Friday, 1 August 2008

Not a great way to spend life, is it? (Matt 26:75)

But this is the UK... a nation of animal lovers and there are moves to change the circumstances these animals live under, but at the moment the situation is that poultry scientists have bred chickens which grow fast. As they grow, their living space – smaller than an A4 piece of paper for each bird – gets more and more cramped as they near the end of their short lives. With around 17 birds packed into each square metre they have barely enough space to walk, preen, stretch their wings or even turn around.

Such cramped conditions and rapid growth cause severe welfare problems. Chronic lameness is common – one third of chickens have difficulty walking without pain. The stress on their hearts and lungs can cause heart failure. About 5% die or have to be culled prematurely. A typical chicken shed holds 40,000 birds, they never set foot outside or see natural light, they feed around the clock - with as little as one hour of darkness for every 24 hour period but there is a plus point... our chickens and eggs are cheap!

To put it bluntly, these animals are living in torture conditions. I was thinking about this recently when the circumstances of Jesus being denied three times by Peter came to mind and a cockerel crowed. Alone in all of creation a chicken cried out at the betrayal of God. They have certainly paid for it since then, haven't they?


homebrewlibrarian said...

I have had cause to reflect on the abundance of cheap eggs after chatting with the staff of a small restaurant known for their breakfasts.
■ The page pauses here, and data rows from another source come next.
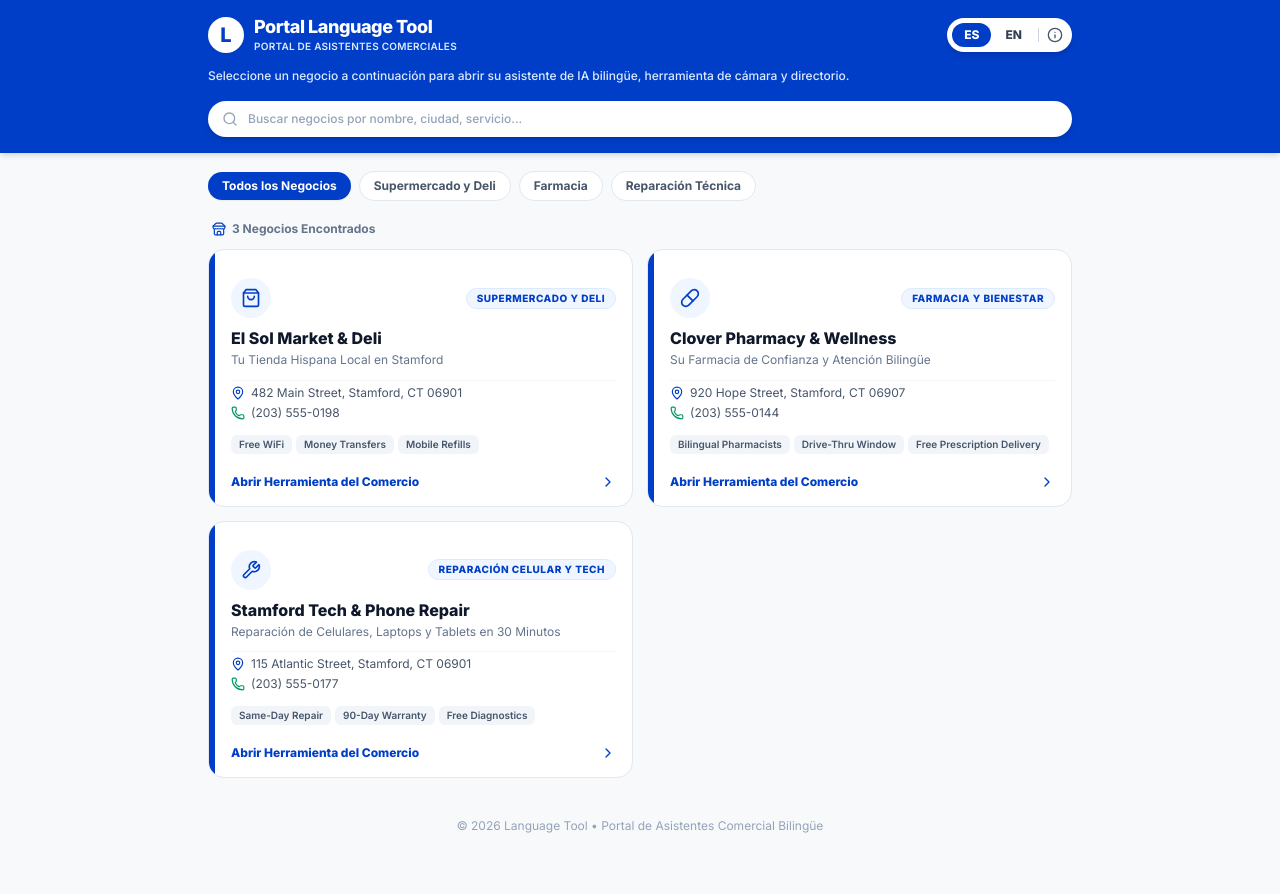
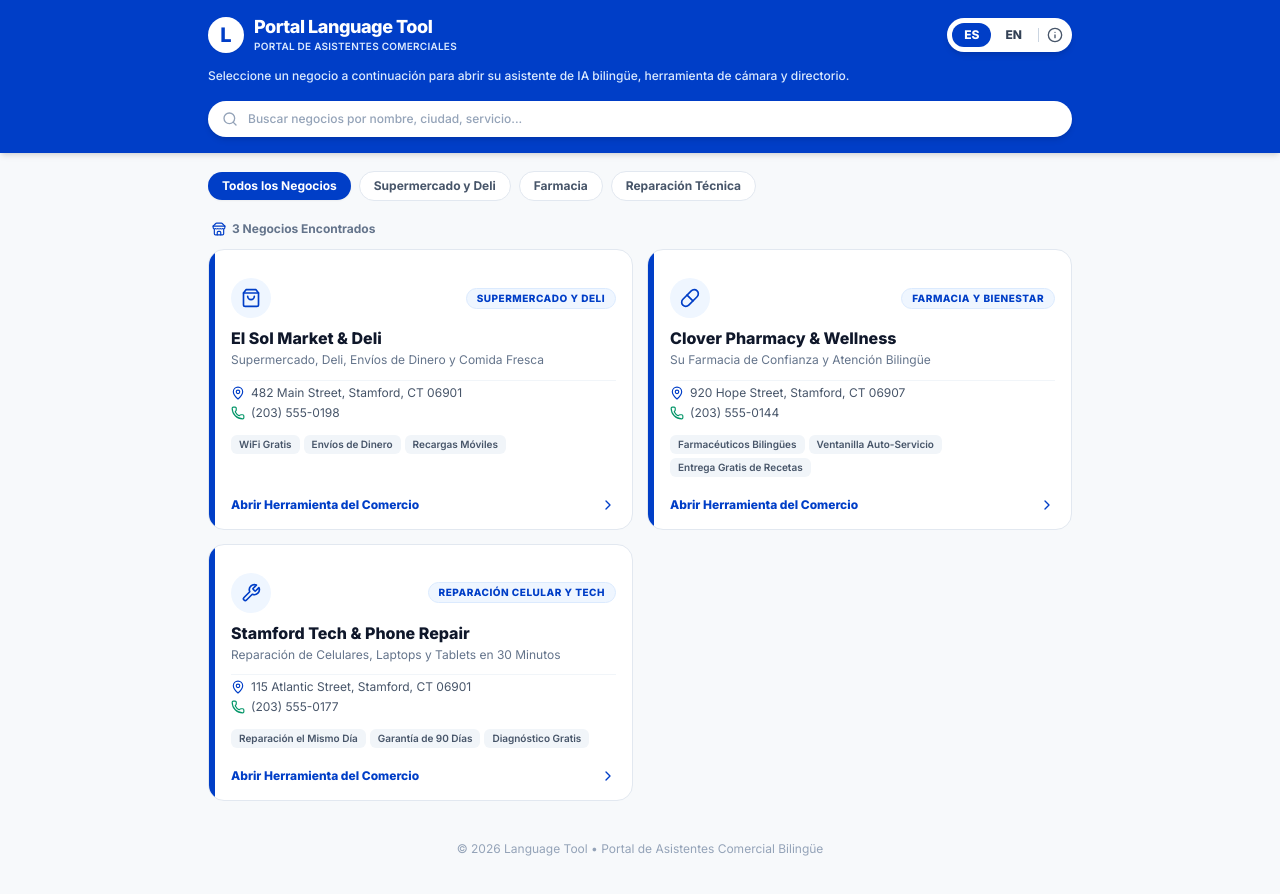
Before and after one commit to andmcm8/language-tool, a Next.js app: page / in a window 1280 px wide. Shown: the top 894 px of the page. Built offline with nearby package versions, Linux system fonts and the light colour scheme.

Commit message:
Translate amenities tags, merchant taglines, and store hours 100% between EN and ES on homepage portal

```diff
--- a/app/page.tsx
+++ b/app/page.tsx
@@ -29,6 +29,33 @@ const MERCHANT_BADGES: Record<string, { en: string; es: string }> = {
   elsol: { en: "Supermarket & Deli", es: "Supermercado y Deli" },
   "clover-pharmacy": { en: "Pharmacy & Wellness", es: "Farmacia y Bienestar" },
   "stamford-repairs": { en: "Tech & Phone Repair", es: "Reparación Celular y Tech" },
+};
+
+const MERCHANT_TAGLINES: Record<string, { en: string; es: string }> = {
+  elsol: {
+    es: "Supermercado, Deli, Envíos de Dinero y Comida Fresca",
+    en: "Supermarket, Deli, Money Transfers & Fresh Hot Food",
+  },
+  "clover-pharmacy": {
+    es: "Su Farmacia de Confianza y Atención Bilingüe",
+    en: "Your Trusted Local Pharmacy with Bilingual Care",
+  },
+  "stamford-repairs": {
+    es: "Reparación de Celulares, Laptops y Tablets en 30 Minutos",
+    en: "Fast 30-Minute Phone, Tablet & Laptop Repairs",
+  },
+};
+
+const AMENITIES_MAP: Record<string, { en: string; es: string }> = {
+  "Free WiFi": { en: "Free WiFi", es: "WiFi Gratis" },
+  "Money Transfers": { en: "Money Transfers", es: "Envíos de Dinero" },
+  "Mobile Refills": { en: "Mobile Refills", es: "Recargas Móviles" },
+  "Bilingual Pharmacists": { en: "Bilingual Pharmacists", es: "Farmacéuticos Bilingües" },
+  "Drive-Thru Window": { en: "Drive-Thru Window", es: "Ventanilla Auto-Servicio" },
+  "Free Prescription Delivery": { en: "Free Prescription Delivery", es: "Entrega Gratis de Recetas" },
+  "Same-Day Repair": { en: "Same-Day Repair", es: "Reparación el Mismo Día" },
+  "90-Day Warranty": { en: "90-Day Warranty", es: "Garantía de 90 Días" },
+  "Free Diagnostics": { en: "Free Diagnostics", es: "Diagnóstico Gratis" },
 };
 
 const CATEGORIES = [
@@ -274,7 +301,7 @@ export default function HomePage() {
                         {merchant.storeInfo.name}
                       </h2>
                       <p className="text-xs text-slate-500 mt-0.5 line-clamp-2 leading-relaxed">
-                        {merchant.storeInfo.tagline}
+                        {MERCHANT_TAGLINES[id]?.[lang] || merchant.storeInfo.tagline}
                       </p>
                     </div>
 
@@ -291,16 +318,19 @@ export default function HomePage() {
                       </div>
                     </div>
 
-                    {/* Amenities Tags */}
+                    {/* Amenities Tags (Fully Translated EN <-> ES) */}
                     <div className="flex flex-wrap gap-1 pt-1">
-                      {merchant.storeInfo.amenities?.slice(0, 3).map((item, idx) => (
-                        <span
-                          key={idx}
-                          className="text-[10px] font-semibold text-slate-600 bg-slate-100 px-2 py-0.5 rounded-md"
-                        >
-                          {item}
-                        </span>
-                      ))}
+                      {merchant.storeInfo.amenities?.slice(0, 3).map((item, idx) => {
+                        const translatedTag = AMENITIES_MAP[item]?.[lang] || item;
+                        return (
+                          <span
+                            key={idx}
+                            className="text-[10px] font-semibold text-slate-600 bg-slate-100 px-2 py-0.5 rounded-md"
+                          >
+                            {translatedTag}
+                          </span>
+                        );
+                      })}
                     </div>
                   </div>
 
```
While paying, I looked back towards the kitchen and saw stacks, STACKS, of filled flats of eggs and just as many empty ones. Seeing as how it takes a chicken around 24 hours to produce one egg, this one restaurant alone used the products of hundreds of chickens EVERY SINGLE DAY. Whoa.
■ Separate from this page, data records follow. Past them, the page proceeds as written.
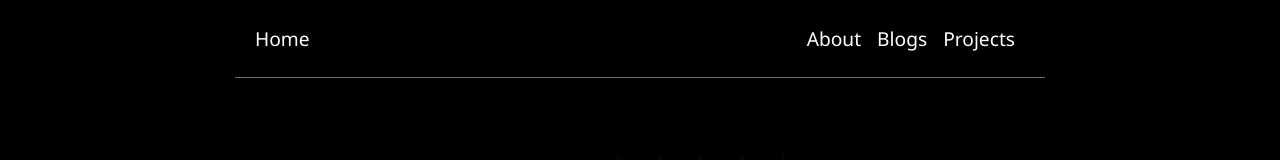
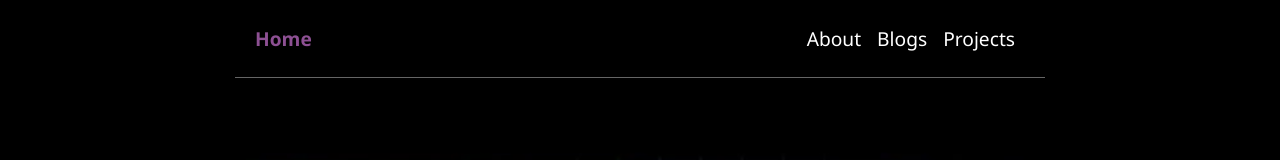
Before and after one commit to Top053/portfolio, a React (Vite) app: page / in a window 1280 px wide. Shown: the top 160 px of the page. Built offline with nearby package versions, Linux system fonts and the light colour scheme.

Commit message:
style(drawer):set color and font-weight for home link when active

```diff
--- a/src/index.css
+++ b/src/index.css
@@ -79,6 +79,11 @@ header {
     font-size: 1.2rem;
     padding-bottom: 4px;
     position: relative;
+}
+
+.nav-left a.active{
+    color: rgb(141, 80, 147);
+    font-weight: 600;
 }
 
 .nav-bar ul{
```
As the world moves away from industrialized foods, I wonder what will happen to all these restaurants? Certainly the chickens and other food animals will live better lives even if many eating spots close down. Now that I think about it, we'd all be living better lives if we all had to cook for ourselves more often.
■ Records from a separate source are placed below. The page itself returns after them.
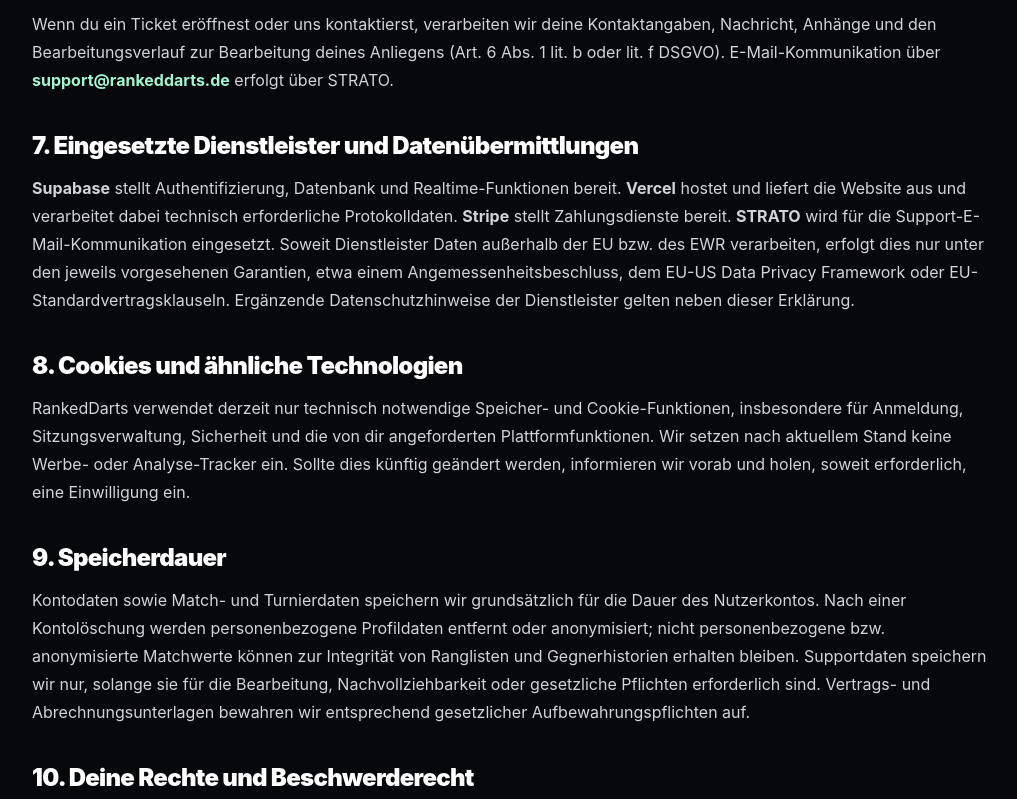
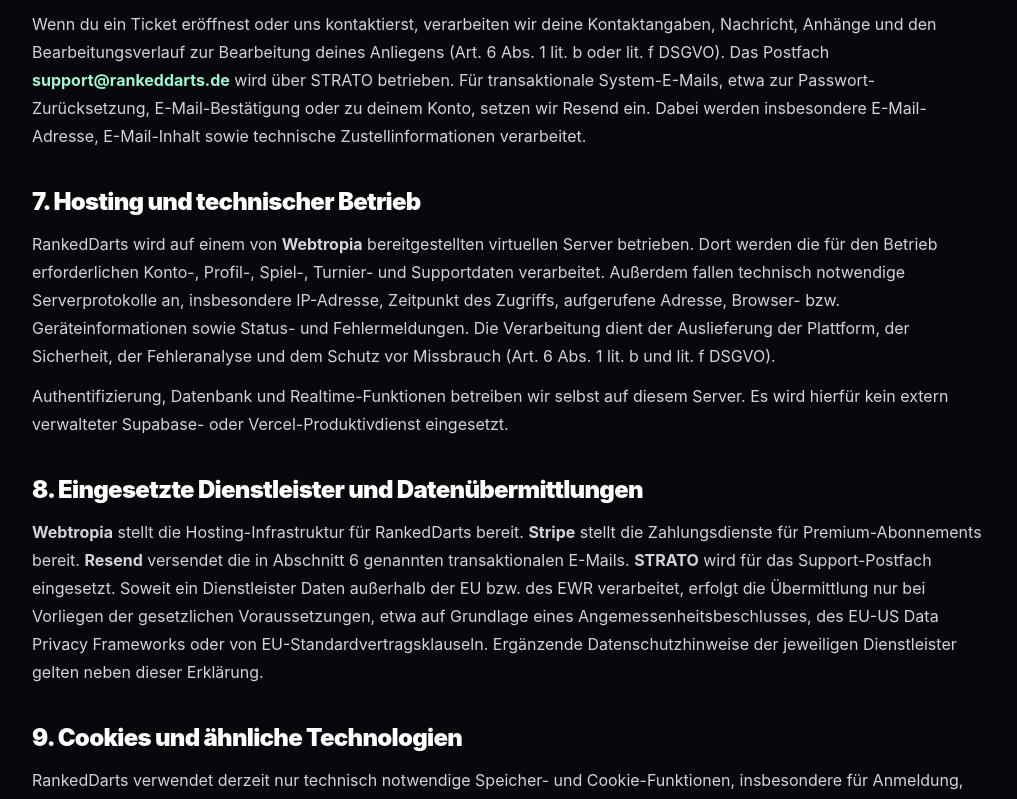
Before and after one commit to arthurkohl123/dart-faceit, a Next.js app: page /datenschutz in a window 1280 px wide. Shown: the part 1580-2379 px from the top of the page, without its empty margins (128-1145 px from the left). Built offline with nearby package versions, Linux system fonts and the light colour scheme; no server answers; the database is empty.

Commit message:
docs: update privacy hosting disclosures

```diff
--- a/app/datenschutz/page.tsx
+++ b/app/datenschutz/page.tsx
@@ -4,7 +4,7 @@ import { LegalPageShell, LegalSection } from '@/components/legal-page-shell';
 const mailClass = 'font-bold text-emerald-200 hover:text-emerald-100';
 
 export default function PrivacyPage() {
-  return <LegalPageShell eyebrow="Datenschutz" title="Datenschutzerklärung" intro="Informationen zur Verarbeitung personenbezogener Daten bei der Nutzung von RankedDarts.">
+  return <LegalPageShell eyebrow="Datenschutz · Stand 02.11.2026" title="Datenschutzerklärung" intro="Informationen zur Verarbeitung personenbezogener Daten bei der Nutzung von RankedDarts.">
     <LegalSection title="1. Verantwortliche Stelle">
       <p>Verantwortlich für die Datenverarbeitung ist RankedDarts – Arthur Berent, c/o Autorenglück #54742, Albert-Einstein-Str. 47, 02977 Hoyerswerda, E-Mail: <a className={mailClass} href="mailto:support@rankeddarts.de">support@rankeddarts.de</a>.</p>
     </LegalSection>
@@ -21,18 +21,22 @@ export default function PrivacyPage() {
       <p>Für Premium-Abonnements leiten wir zum Stripe-Checkout weiter. Zahlungs- und Zahlungsmitteldaten werden nicht auf unseren Servern gespeichert. Wir verarbeiten von Stripe übermittelte Vertrags- und Statusdaten, etwa Kunden- und Abonnementkennung, Zahlungsstatus, Laufzeit und Kündigungsstatus, um den Premium-Zugang bereitzustellen. Für Preisgeldauszahlungen können wir nach gesonderter Anforderung Zahlungsdaten wie IBAN oder PayPal-Adresse verarbeiten. Rechtsgrundlage ist Art. 6 Abs. 1 lit. b DSGVO; gesetzliche Aufbewahrungspflichten bleiben unberührt.</p>
     </LegalSection>
     <LegalSection title="6. Support und Kommunikation">
-      <p>Wenn du ein Ticket eröffnest oder uns kontaktierst, verarbeiten wir deine Kontaktangaben, Nachricht, Anhänge und den Bearbeitungsverlauf zur Bearbeitung deines Anliegens (Art. 6 Abs. 1 lit. b oder lit. f DSGVO). E-Mail-Kommunikation über <a className={mailClass} href="mailto:support@rankeddarts.de">support@rankeddarts.de</a> erfolgt über STRATO.</p>
+      <p>Wenn du ein Ticket eröffnest oder uns kontaktierst, verarbeiten wir deine Kontaktangaben, Nachricht, Anhänge und den Bearbeitungsverlauf zur Bearbeitung deines Anliegens (Art. 6 Abs. 1 lit. b oder lit. f DSGVO). Das Postfach <a className={mailClass} href="mailto:support@rankeddarts.de">support@rankeddarts.de</a> wird über STRATO betrieben. Für transaktionale System-E-Mails, etwa zur Passwort-Zurücksetzung, E-Mail-Bestätigung oder zu deinem Konto, setzen wir Resend ein. Dabei werden insbesondere E-Mail-Adresse, E-Mail-Inhalt sowie technische Zustellinformationen verarbeitet.</p>
     </LegalSection>
-    <LegalSection title="7. Eingesetzte Dienstleister und Datenübermittlungen">
-      <p><strong>Supabase</strong> stellt Authentifizierung, Datenbank und Realtime-Funktionen bereit. <strong>Vercel</strong> hostet und liefert die Website aus und verarbeitet dabei technisch erforderliche Protokolldaten. <strong>Stripe</strong> stellt Zahlungsdienste bereit. <strong>STRATO</strong> wird für die Support-E-Mail-Kommunikation eingesetzt. Soweit Dienstleister Daten außerhalb der EU bzw. des EWR verarbeiten, erfolgt dies nur unter den jeweils vorgesehenen Garantien, etwa einem Angemessenheitsbeschluss, dem EU-US Data Privacy Framework oder EU-Standardvertragsklauseln. Ergänzende Datenschutzhinweise der Dienstleister gelten neben dieser Erklärung.</p>
+    <LegalSection title="7. Hosting und technischer Betrieb">
+      <p>RankedDarts wird auf einem von <strong>Webtropia</strong> bereitgestellten virtuellen Server betrieben. Dort werden die für den Betrieb erforderlichen Konto-, Profil-, Spiel-, Turnier- und Supportdaten verarbeitet. Außerdem fallen technisch notwendige Serverprotokolle an, insbesondere IP-Adresse, Zeitpunkt des Zugriffs, aufgerufene Adresse, Browser- bzw. Geräteinformationen sowie Status- und Fehlermeldungen. Die Verarbeitung dient der Auslieferung der Plattform, der Sicherheit, der Fehleranalyse und dem Schutz vor Missbrauch (Art. 6 Abs. 1 lit. b und lit. f DSGVO).</p>
+      <p>Authentifizierung, Datenbank und Realtime-Funktionen betreiben wir selbst auf diesem Server. Es wird hierfür kein extern verwalteter Supabase- oder Vercel-Produktivdienst eingesetzt.</p>
     </LegalSection>
-    <LegalSection title="8. Cookies und ähnliche Technologien">
+    <LegalSection title="8. Eingesetzte Dienstleister und Datenübermittlungen">
+      <p><strong>Webtropia</strong> stellt die Hosting-Infrastruktur für RankedDarts bereit. <strong>Stripe</strong> stellt die Zahlungsdienste für Premium-Abonnements bereit. <strong>Resend</strong> versendet die in Abschnitt 6 genannten transaktionalen E-Mails. <strong>STRATO</strong> wird für das Support-Postfach eingesetzt. Soweit ein Dienstleister Daten außerhalb der EU bzw. des EWR verarbeitet, erfolgt die Übermittlung nur bei Vorliegen der gesetzlichen Voraussetzungen, etwa auf Grundlage eines Angemessenheitsbeschlusses, des EU-US Data Privacy Frameworks oder von EU-Standardvertragsklauseln. Ergänzende Datenschutzhinweise der jeweiligen Dienstleister gelten neben dieser Erklärung.</p>
+    </LegalSection>
+    <LegalSection title="9. Cookies und ähnliche Technologien">
       <p>RankedDarts verwendet derzeit nur technisch notwendige Speicher- und Cookie-Funktionen, insbesondere für Anmeldung, Sitzungsverwaltung, Sicherheit und die von dir angeforderten Plattformfunktionen. Wir setzen nach aktuellem Stand keine Werbe- oder Analyse-Tracker ein. Sollte dies künftig geändert werden, informieren wir vorab und holen, soweit erforderlich, eine Einwilligung ein.</p>
     </LegalSection>
-    <LegalSection title="9. Speicherdauer">
+    <LegalSection title="10. Speicherdauer">
       <p>Kontodaten sowie Match- und Turnierdaten speichern wir grundsätzlich für die Dauer des Nutzerkontos. Nach einer Kontolöschung werden personenbezogene Profildaten entfernt oder anonymisiert; nicht personenbezogene bzw. anonymisierte Matchwerte können zur Integrität von Ranglisten und Gegnerhistorien erhalten bleiben. Supportdaten speichern wir nur, solange sie für die Bearbeitung, Nachvollziehbarkeit oder gesetzliche Pflichten erforderlich sind. Vertrags- und Abrechnungsunterlagen bewahren wir entsprechend gesetzlicher Aufbewahrungspflichten auf.</p>
     </LegalSection>
-    <LegalSection title="10. Deine Rechte und Beschwerderecht">
+    <LegalSection title="11. Deine Rechte und Beschwerderecht">
       <p>Du hast – soweit die gesetzlichen Voraussetzungen vorliegen – das Recht auf Auskunft, Berichtigung, Löschung, Einschränkung der Verarbeitung, Datenübertragbarkeit und Widerspruch. Erteilte Einwilligungen kannst du mit Wirkung für die Zukunft widerrufen. Einen Datenexport oder die Kontolöschung kannst du nach Login unter <Link className={mailClass} href="/account">Account & Daten</Link> anfordern bzw. ausführen. Datenschutzanfragen richtest du an <a className={mailClass} href="mailto:support@rankeddarts.de">support@rankeddarts.de</a>.</p>
       <p>Du hast außerdem das Recht, dich bei einer Datenschutzaufsichtsbehörde zu beschweren. Für den Verantwortlichen mit Sitz in Sachsen ist regelmäßig die Sächsische Datenschutz- und Transparenzbeauftragte zuständig.</p>
     </LegalSection>
```
Also changed, not shown: 1 other file (tests, documents, lock files or other folders).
Hm. Food for thought...

Kerri in AK

Wendy said...

It's very disturbing, isn't it?

My family has had chickens for eggs for a couple of years, now, and we also raised chickens for meat this year. My very good friend also raises animals to feed her family, and the other day, she was telling me about a conversation she was having with a mutual acquaintance.

The acquaintance was squeamish about the fact that my friend raises her own food, and said, in effect, "Don't tell me! My meat comes wrapped in cellophane from the grocery store!"

I thought it was a little sad to realize that there are still people who are comfortable not knowing. And would rather plead ignorance than change their habits.

Dr. N said...

I suspect that another negative consequence of raising chickens this way is the nutritional value of those chickens and their eggs. If it's the same as cows raised in a similar manner, those chickens will be higher in fat, lower in omega-3 fat, and lower in protein.